::: Supplied entries
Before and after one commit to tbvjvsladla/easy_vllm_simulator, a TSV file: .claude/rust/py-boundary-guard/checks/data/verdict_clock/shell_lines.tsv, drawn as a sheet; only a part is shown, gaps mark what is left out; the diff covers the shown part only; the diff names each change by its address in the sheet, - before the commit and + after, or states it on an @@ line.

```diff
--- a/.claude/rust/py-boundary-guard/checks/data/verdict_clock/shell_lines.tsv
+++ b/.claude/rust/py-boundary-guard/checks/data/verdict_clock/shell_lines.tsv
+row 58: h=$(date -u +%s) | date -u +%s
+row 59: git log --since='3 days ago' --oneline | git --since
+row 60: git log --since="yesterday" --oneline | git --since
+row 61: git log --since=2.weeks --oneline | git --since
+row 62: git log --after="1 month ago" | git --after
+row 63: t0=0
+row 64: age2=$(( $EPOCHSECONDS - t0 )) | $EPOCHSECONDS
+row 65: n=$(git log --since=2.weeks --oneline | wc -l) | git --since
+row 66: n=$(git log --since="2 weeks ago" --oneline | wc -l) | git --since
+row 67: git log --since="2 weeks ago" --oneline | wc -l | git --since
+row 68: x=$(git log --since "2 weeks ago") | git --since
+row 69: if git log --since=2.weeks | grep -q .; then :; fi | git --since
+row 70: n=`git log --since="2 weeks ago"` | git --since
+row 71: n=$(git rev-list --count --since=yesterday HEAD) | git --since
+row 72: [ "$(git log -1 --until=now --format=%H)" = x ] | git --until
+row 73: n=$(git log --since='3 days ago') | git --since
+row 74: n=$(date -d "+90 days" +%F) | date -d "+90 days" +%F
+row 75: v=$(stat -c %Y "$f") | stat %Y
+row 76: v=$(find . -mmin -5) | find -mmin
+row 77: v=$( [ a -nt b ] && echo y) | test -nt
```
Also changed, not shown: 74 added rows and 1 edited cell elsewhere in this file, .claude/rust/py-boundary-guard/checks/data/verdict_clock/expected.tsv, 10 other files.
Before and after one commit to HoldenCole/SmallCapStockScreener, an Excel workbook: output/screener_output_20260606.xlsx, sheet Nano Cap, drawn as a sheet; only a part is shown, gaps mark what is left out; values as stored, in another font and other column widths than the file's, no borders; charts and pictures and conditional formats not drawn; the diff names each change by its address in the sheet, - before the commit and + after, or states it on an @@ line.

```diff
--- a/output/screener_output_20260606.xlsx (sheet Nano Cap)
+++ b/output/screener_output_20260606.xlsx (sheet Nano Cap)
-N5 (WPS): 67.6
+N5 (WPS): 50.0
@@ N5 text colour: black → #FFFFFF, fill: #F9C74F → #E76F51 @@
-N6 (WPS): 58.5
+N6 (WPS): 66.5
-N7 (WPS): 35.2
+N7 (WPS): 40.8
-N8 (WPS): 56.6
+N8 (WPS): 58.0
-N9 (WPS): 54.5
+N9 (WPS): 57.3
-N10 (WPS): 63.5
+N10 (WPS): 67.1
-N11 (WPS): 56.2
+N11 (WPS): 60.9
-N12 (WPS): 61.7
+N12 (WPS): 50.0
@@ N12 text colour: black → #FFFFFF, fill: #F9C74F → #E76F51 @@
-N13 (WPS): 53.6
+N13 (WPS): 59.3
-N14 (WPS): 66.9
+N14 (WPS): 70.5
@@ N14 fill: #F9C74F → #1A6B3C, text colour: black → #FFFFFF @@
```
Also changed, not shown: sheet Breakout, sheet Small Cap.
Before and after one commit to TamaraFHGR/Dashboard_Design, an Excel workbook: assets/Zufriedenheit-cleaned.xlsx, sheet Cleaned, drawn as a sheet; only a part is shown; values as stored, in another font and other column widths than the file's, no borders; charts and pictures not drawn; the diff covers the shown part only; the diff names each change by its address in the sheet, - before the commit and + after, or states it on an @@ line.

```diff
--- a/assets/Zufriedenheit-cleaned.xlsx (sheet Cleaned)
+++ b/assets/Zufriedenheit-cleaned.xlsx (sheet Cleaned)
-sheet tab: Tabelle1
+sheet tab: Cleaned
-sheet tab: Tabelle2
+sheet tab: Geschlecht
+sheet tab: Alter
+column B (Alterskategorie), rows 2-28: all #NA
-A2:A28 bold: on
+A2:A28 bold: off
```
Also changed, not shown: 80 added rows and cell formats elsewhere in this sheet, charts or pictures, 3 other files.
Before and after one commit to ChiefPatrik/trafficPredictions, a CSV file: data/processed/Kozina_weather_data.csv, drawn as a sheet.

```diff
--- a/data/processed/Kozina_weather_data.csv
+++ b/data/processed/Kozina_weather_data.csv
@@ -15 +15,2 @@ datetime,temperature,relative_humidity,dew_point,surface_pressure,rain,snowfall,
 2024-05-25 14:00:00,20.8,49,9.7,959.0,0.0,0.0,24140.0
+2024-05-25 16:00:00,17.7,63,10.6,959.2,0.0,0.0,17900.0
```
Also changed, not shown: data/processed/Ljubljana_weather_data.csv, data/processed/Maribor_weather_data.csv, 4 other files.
::::::
## Task instructions
Every line in the entries above that has the word "data" should be identified and copied.

## Solution for this exercise
Before and after one commit to tbvjvsladla/easy_vllm_simulator, a TSV file: .claude/rust/py-boundary-guard/checks/data/verdict_clock/shell_lines.tsv, drawn as a sheet; only a part is shown, gaps mark what is left out; the diff covers the shown part only; the diff names each change by its address in the sheet, - before the commit and + after, or states it on an @@ line.
--- a/.claude/rust/py-boundary-guard/checks/data/verdict_clock/shell_lines.tsv
+++ b/.claude/rust/py-boundary-guard/checks/data/verdict_clock/shell_lines.tsv
Also changed, not shown: 74 added rows and 1 edited cell elsewhere in this file, .claude/rust/py-boundary-guard/checks/data/verdict_clock/expected.tsv, 10 other files.
Before and after one commit to ChiefPatrik/trafficPredictions, a CSV file: data/processed/Kozina_weather_data.csv, drawn as a sheet.
--- a/data/processed/Kozina_weather_data.csv
+++ b/data/processed/Kozina_weather_data.csv
Also changed, not shown: data/processed/Ljubljana_weather_data.csv, data/processed/Maribor_weather_data.csv, 4 other files.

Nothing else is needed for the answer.